■ EXERCISE DESCRIPTION:
Your response should contain every record below, copied exactly.

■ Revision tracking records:
####

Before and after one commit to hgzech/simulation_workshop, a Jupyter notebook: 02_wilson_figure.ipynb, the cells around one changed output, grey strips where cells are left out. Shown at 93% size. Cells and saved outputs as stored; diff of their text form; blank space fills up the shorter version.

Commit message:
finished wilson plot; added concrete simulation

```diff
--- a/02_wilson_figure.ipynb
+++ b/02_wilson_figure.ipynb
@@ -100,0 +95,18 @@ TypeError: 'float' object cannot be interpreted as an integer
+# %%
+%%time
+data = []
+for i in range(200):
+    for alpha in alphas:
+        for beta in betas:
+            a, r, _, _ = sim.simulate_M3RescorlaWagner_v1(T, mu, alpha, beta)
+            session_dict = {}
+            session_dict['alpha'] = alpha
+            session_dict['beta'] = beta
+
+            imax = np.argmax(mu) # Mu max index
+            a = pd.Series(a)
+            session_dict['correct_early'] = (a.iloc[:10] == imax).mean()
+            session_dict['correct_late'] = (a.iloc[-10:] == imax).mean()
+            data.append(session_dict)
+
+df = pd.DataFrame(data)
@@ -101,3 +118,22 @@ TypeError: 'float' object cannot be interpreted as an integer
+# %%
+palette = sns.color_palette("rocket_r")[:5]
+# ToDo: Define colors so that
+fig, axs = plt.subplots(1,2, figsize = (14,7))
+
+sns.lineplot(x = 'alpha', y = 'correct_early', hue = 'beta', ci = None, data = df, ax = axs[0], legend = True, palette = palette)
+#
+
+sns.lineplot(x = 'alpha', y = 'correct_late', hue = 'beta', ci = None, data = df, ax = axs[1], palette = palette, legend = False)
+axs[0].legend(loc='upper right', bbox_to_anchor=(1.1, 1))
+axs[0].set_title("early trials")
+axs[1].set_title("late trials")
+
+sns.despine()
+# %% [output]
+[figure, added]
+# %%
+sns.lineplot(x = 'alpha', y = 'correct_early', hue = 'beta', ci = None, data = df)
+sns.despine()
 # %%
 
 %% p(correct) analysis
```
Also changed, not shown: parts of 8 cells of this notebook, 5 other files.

####

■ TASK RESPONSE:
Before and after one commit to hgzech/simulation_workshop, a Jupyter notebook: 02_wilson_figure.ipynb, the cells around one changed output, grey strips where cells are left out. Shown at 93% size. Cells and saved outputs as stored; diff of their text form; blank space fills up the shorter version.

Commit message:
finished wilson plot; added concrete simulation

```diff
--- a/02_wilson_figure.ipynb
+++ b/02_wilson_figure.ipynb
@@ -100,0 +95,18 @@ TypeError: 'float' object cannot be interpreted as an integer
+# %%
+%%time
+data = []
+for i in range(200):
+    for alpha in alphas:
+        for beta in betas:
+            a, r, _, _ = sim.simulate_M3RescorlaWagner_v1(T, mu, alpha, beta)
+            session_dict = {}
+            session_dict['alpha'] = alpha
+            session_dict['beta'] = beta
+
+            imax = np.argmax(mu) # Mu max index
+            a = pd.Series(a)
+            session_dict['correct_early'] = (a.iloc[:10] == imax).mean()
+            session_dict['correct_late'] = (a.iloc[-10:] == imax).mean()
+            data.append(session_dict)
+
+df = pd.DataFrame(data)
@@ -101,3 +118,22 @@ TypeError: 'float' object cannot be interpreted as an integer
+# %%
+palette = sns.color_palette("rocket_r")[:5]
+# ToDo: Define colors so that
+fig, axs = plt.subplots(1,2, figsize = (14,7))
+
+sns.lineplot(x = 'alpha', y = 'correct_early', hue = 'beta', ci = None, data = df, ax = axs[0], legend = True, palette = palette)
+#
+
+sns.lineplot(x = 'alpha', y = 'correct_late', hue = 'beta', ci = None, data = df, ax = axs[1], palette = palette, legend = False)
+axs[0].legend(loc='upper right', bbox_to_anchor=(1.1, 1))
+axs[0].set_title("early trials")
+axs[1].set_title("late trials")
+
+sns.despine()
+# %% [output]
+[figure, added]
+# %%
+sns.lineplot(x = 'alpha', y = 'correct_early', hue = 'beta', ci = None, data = df)
+sns.despine()
 # %%
 
 %% p(correct) analysis
```
Also changed, not shown: parts of 8 cells of this notebook, 5 other files.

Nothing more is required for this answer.